GSA Chief Issues the Statement on New Executive Order on Greenhouse Gas Emissions, Other Sustainability Issues
WASHINGTON – Today, GSA Acting Administrator Denise Turner Roth issued the following statement on a new Executive Order that will cut the federal government’s greenhouse gas emissions by 40 percent over the next decade from 2008 levels -- saving taxpayers up to $18 billion in avoided energy costs -- and increase the share of electricity the federal government consumes from renewable sources to 30 percent. In addition to setting new sustainability goals for buildings and renewable targets, the new Executive Order sets new supply chain targets that will require agencies to include greenhouse gas emissions standards in contracts for at least five new procurements annually. For more information about the new Executive Order, click here.
“GSA is proud to be a federal leader in the Administration’s effort to address climate change, and will work hard to remain a leader in this effort by not just meeting the new 2025 targets, but going beyond them. We have already exceeded some of the targets set by the previous Executive Order and we are confident we can do it again.

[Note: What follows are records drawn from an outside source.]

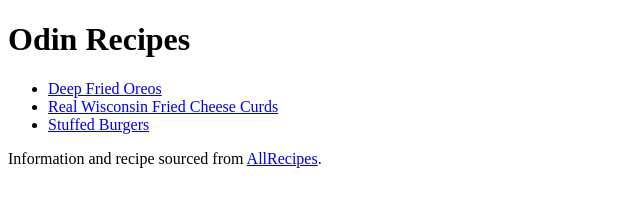
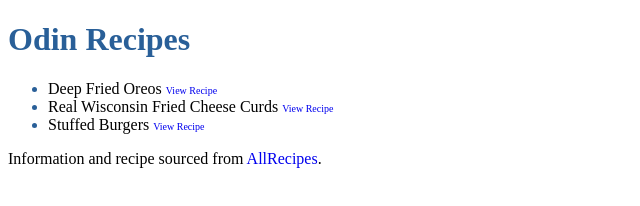
Before and after one commit to ahmedn18/odin-recipes, a plain HTML site: page index.html in a window 1280 px wide. Shown: the whole page, without its empty margins (0-640 px from the left). Drawn offline with Linux system fonts and the light colour scheme.

Commit message:
Add Styling to the current HTML
I modified the h1 and h2 elements to have a color of #295f98 (a slight variation of blue), had the all the list to have the same color. I also changed the link to each recipe link to be next to the recipe's name rather than the name itself being the link where the link has the text 'View Recipe'.

```diff
--- a/index.html
+++ b/index.html
@@ -4,17 +4,18 @@
     <meta charset="UTF-8" />
     <meta name="viewport" content="width=device-width, initial-scale=1.0" />
     <title>Recipes</title>
+    <link rel="stylesheet" href="style.css">
   </head>
   <body>
     <h1>Odin Recipes</h1>
     <ul>
-      <li><a href="./recipes/deep-fried-oreos.html">Deep Fried Oreos</a></li>
-      <li>
+      <li>Deep Fried Oreos <a href="./recipes/deep-fried-oreos.html"><small>View Recipe</small></a></li>
+      <li>Real Wisconsin Fried Cheese Curds
         <a href="./recipes/cheese-churds.html"
-          >Real Wisconsin Fried Cheese Curds</a
+          ><small>View Recipe</small></a
         >
       </li>
-      <li><a href="./recipes/stuffed-burgers.html">Stuffed Burgers</a></li>
+      <li>Stuffed Burgers <a href="./recipes/stuffed-burgers.html"><small>View Recipe</small></a></li>
     </ul>
 
     <footer>
--- /dev/null
+++ b/style.css
@@ -0,0 +1,21 @@
+
+h1,
+h2 {
+  color: #295f98;
+}
+
+a {
+  text-decoration: none;
+}
+
+small {
+  font-size: 10px;
+}
+
+li::marker {
+  color: #295f98;
+}
+
+.description {
+  font-weight: bold;
+}
```
Also changed, not shown: recipes/cheese-churds.html (+2 -1 lines), recipes/deep-fried-oreos.html (+2 -1 lines), recipes/stuffed-burgers.html (+2 -1 lines).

“Since buildings account for 98 percent of GSA’s operational greenhouse gas emissions, a large part of achieving this goal will require GSA to increase its use of Energy Savings Performance Contracts and other retrofitting strategies to make federal buildings more energy efficient. As one of the first agencies to meet the President’s Performance Contracting Challenge, GSA has used ESPCs to cut energy use in federal buildings by nearly 40 percent and achieve more than $10 million in annual savings.
“Achieving this goal will also require GSA to continue finding innovative ways to increase the federal government’s use of renewable energy. At Fort Huachuca, GSA recently partnered with the Department of Defense to install the Army's largest solar energy installation to date, and will triple that achievement on bases in Georgia soon to be constructed. At Fort Carson our daylight harvesting research is helping the base move toward Net Zero Energy. Continuing efforts like this to get Army bases and other federal facilities off the grid will go a long way in reducing greenhouse gas emissions.
“GSA’s renewed commitment to addressing climate change and other sustainability issues would not be complete without efforts to green the federal supply chain. That’s why last year we included language in the Domestic Delivery Service (DDS3) and One Acquisition Solution for Integrated Services (OASIS) acquisition vehicles that encourages federal contractors to disclose their carbon footprint, and why we will soon begin a new voluntary pilot with CDP and more than 100 federal contractors to expand this sort of disclosure. Sustainable building standards have helped GSA save $250 million in energy and water costs since 2008, and sustainable purchasing will similarly result in additional savings for the American people in the future.
“As GSA has already demonstrated, addressing climate change is good for the environment and American taxpayers. We look forward to furthering our sustainability efforts through 2025 and beyond.”